▶ _YOUR TASK_: Report, word for word, every line of the material that contains "resources".
- - - -
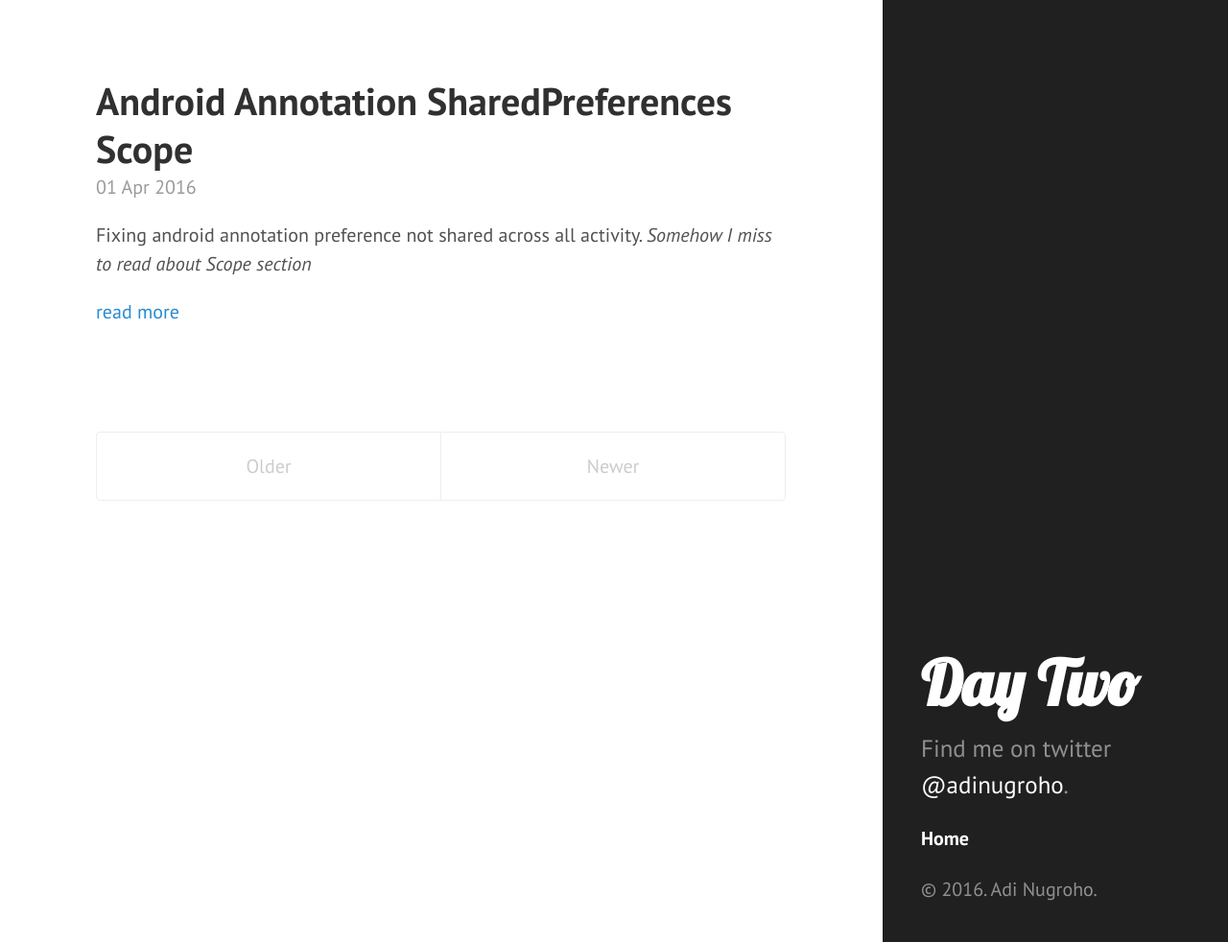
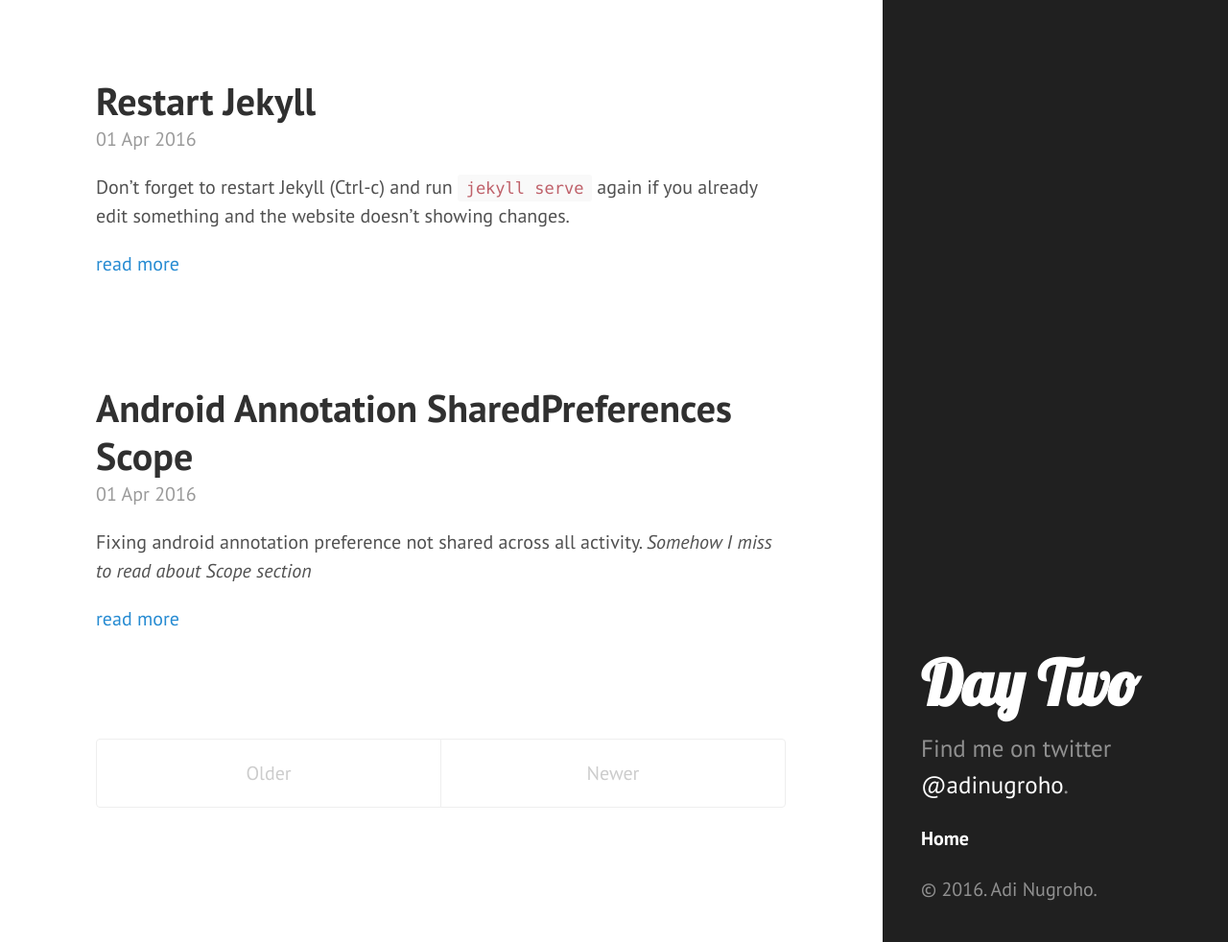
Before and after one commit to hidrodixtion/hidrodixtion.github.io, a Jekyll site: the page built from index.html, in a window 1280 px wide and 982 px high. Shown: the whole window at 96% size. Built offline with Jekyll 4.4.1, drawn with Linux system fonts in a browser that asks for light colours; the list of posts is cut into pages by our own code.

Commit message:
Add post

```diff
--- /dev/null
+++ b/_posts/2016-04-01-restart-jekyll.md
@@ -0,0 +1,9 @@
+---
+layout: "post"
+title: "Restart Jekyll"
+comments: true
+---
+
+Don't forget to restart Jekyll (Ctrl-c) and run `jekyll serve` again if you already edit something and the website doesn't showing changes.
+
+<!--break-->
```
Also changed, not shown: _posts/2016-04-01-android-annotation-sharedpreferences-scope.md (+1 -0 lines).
- - - -
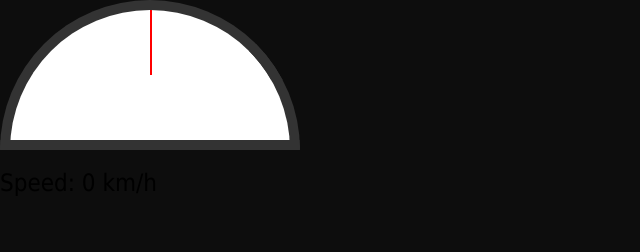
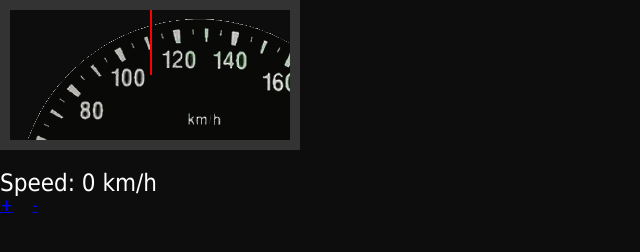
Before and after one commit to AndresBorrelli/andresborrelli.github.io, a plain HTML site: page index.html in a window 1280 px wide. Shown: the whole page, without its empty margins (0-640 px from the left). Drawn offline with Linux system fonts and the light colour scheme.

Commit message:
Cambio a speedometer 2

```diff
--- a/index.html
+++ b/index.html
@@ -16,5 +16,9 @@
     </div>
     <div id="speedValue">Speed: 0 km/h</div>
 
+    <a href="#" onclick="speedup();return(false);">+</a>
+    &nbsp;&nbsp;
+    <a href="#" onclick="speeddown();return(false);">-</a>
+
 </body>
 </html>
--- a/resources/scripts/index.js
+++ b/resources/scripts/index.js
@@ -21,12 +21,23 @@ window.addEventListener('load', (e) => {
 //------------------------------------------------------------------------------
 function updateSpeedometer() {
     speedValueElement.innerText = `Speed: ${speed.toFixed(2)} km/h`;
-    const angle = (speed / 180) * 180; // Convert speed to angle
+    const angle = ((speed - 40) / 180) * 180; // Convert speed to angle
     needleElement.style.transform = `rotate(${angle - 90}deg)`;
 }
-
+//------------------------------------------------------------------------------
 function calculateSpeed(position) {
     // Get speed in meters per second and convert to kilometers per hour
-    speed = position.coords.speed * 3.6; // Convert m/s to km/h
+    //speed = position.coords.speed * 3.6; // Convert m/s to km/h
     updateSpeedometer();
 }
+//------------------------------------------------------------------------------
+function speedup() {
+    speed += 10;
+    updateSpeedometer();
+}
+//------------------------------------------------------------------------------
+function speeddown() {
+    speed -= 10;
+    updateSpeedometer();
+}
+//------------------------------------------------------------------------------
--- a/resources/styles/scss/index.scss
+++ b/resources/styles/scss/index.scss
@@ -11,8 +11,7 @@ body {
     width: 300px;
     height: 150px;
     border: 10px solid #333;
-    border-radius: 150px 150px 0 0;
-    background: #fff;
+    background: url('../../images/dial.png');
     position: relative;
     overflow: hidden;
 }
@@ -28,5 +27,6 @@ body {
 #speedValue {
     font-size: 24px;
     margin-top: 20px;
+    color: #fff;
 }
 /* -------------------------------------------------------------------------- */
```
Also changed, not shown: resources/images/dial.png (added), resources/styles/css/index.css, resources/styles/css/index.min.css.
- - - -
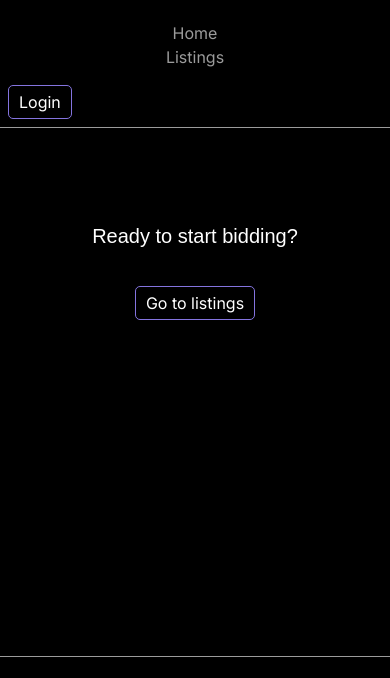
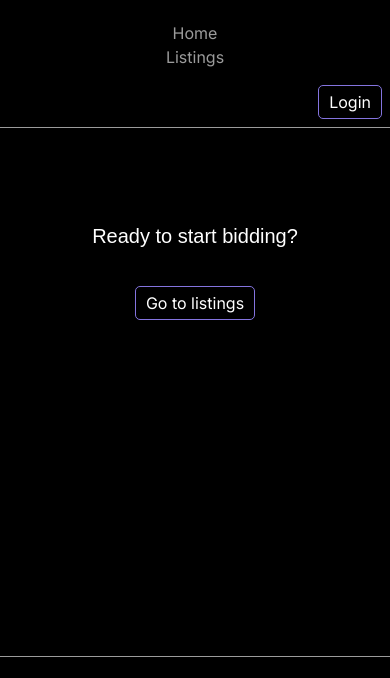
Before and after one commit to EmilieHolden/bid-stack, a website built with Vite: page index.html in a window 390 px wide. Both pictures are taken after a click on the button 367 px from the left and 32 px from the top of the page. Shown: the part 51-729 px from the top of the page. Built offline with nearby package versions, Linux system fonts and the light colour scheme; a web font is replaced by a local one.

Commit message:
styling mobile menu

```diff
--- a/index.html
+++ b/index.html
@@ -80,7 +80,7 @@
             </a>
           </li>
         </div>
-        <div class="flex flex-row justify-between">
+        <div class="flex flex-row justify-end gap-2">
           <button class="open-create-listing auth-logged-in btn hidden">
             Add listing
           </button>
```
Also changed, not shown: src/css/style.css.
- - - -
▶ _SOLUTION TO THE PROBLEM_:
--- a/resources/scripts/index.js
+++ b/resources/scripts/index.js
--- a/resources/styles/scss/index.scss
+++ b/resources/styles/scss/index.scss
Also changed, not shown: resources/images/dial.png (added), resources/styles/css/index.css, resources/styles/css/index.min.css.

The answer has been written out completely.